* **Your assignment**
All of the entries must be duplicated exactly.

Change detection data:
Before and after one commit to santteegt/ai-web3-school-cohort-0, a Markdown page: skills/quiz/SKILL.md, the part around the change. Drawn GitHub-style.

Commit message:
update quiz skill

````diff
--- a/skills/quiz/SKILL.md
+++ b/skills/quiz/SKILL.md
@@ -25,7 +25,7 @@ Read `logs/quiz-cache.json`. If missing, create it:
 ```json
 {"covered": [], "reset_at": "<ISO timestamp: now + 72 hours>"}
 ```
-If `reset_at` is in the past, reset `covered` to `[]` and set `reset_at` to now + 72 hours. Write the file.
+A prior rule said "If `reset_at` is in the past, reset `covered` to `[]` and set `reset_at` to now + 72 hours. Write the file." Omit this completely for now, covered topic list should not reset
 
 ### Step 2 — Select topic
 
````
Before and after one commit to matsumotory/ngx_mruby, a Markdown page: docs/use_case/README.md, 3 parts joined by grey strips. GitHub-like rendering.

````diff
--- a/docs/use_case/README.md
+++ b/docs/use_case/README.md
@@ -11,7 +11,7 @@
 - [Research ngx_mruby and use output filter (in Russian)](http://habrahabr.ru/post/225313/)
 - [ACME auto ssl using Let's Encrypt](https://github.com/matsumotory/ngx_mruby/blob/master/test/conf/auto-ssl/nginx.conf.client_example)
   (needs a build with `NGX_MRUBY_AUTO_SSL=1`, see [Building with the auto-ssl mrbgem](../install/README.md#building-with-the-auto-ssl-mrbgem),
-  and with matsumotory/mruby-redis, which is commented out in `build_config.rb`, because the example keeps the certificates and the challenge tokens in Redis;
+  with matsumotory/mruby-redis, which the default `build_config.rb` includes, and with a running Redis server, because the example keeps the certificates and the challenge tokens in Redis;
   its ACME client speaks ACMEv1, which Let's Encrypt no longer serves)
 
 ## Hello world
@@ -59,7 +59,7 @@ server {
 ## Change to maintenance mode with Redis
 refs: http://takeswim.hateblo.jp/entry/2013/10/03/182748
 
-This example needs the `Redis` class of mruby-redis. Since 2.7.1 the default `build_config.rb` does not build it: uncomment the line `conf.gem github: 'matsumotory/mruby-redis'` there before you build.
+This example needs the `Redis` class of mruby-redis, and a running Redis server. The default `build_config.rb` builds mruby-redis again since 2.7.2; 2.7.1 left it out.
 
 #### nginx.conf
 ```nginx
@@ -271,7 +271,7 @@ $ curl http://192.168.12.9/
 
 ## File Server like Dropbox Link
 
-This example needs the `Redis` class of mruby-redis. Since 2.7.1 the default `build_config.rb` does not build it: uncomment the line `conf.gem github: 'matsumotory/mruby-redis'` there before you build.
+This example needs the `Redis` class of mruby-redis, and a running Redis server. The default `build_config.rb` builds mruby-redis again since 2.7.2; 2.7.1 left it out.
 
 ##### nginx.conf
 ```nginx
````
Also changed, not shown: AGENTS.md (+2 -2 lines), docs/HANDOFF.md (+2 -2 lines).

* **Solution to this problem**
Before and after one commit to santteegt/ai-web3-school-cohort-0, a Markdown page: skills/quiz/SKILL.md, the part around the change. Drawn GitHub-style.

Commit message:
update quiz skill

````diff
--- a/skills/quiz/SKILL.md
+++ b/skills/quiz/SKILL.md
@@ -25,7 +25,7 @@ Read `logs/quiz-cache.json`. If missing, create it:
 ```json
 {"covered": [], "reset_at": "<ISO timestamp: now + 72 hours>"}
 ```
-If `reset_at` is in the past, reset `covered` to `[]` and set `reset_at` to now + 72 hours. Write the file.
+A prior rule said "If `reset_at` is in the past, reset `covered` to `[]` and set `reset_at` to now + 72 hours. Write the file." Omit this completely for now, covered topic list should not reset
 
 ### Step 2 — Select topic
 
````
Before and after one commit to matsumotory/ngx_mruby, a Markdown page: docs/use_case/README.md, 3 parts joined by grey strips. GitHub-like rendering.

````diff
--- a/docs/use_case/README.md
+++ b/docs/use_case/README.md
@@ -11,7 +11,7 @@
 - [Research ngx_mruby and use output filter (in Russian)](http://habrahabr.ru/post/225313/)
 - [ACME auto ssl using Let's Encrypt](https://github.com/matsumotory/ngx_mruby/blob/master/test/conf/auto-ssl/nginx.conf.client_example)
   (needs a build with `NGX_MRUBY_AUTO_SSL=1`, see [Building with the auto-ssl mrbgem](../install/README.md#building-with-the-auto-ssl-mrbgem),
-  and with matsumotory/mruby-redis, which is commented out in `build_config.rb`, because the example keeps the certificates and the challenge tokens in Redis;
+  with matsumotory/mruby-redis, which the default `build_config.rb` includes, and with a running Redis server, because the example keeps the certificates and the challenge tokens in Redis;
   its ACME client speaks ACMEv1, which Let's Encrypt no longer serves)
 
 ## Hello world
@@ -59,7 +59,7 @@ server {
 ## Change to maintenance mode with Redis
 refs: http://takeswim.hateblo.jp/entry/2013/10/03/182748
 
-This example needs the `Redis` class of mruby-redis. Since 2.7.1 the default `build_config.rb` does not build it: uncomment the line `conf.gem github: 'matsumotory/mruby-redis'` there before you build.
+This example needs the `Redis` class of mruby-redis, and a running Redis server. The default `build_config.rb` builds mruby-redis again since 2.7.2; 2.7.1 left it out.
 
 #### nginx.conf
 ```nginx
@@ -271,7 +271,7 @@ $ curl http://192.168.12.9/
 
 ## File Server like Dropbox Link
 
-This example needs the `Redis` class of mruby-redis. Since 2.7.1 the default `build_config.rb` does not build it: uncomment the line `conf.gem github: 'matsumotory/mruby-redis'` there before you build.
+This example needs the `Redis` class of mruby-redis, and a running Redis server. The default `build_config.rb` builds mruby-redis again since 2.7.2; 2.7.1 left it out.
 
 ##### nginx.conf
 ```nginx
````
Also changed, not shown: AGENTS.md (+2 -2 lines), docs/HANDOFF.md (+2 -2 lines).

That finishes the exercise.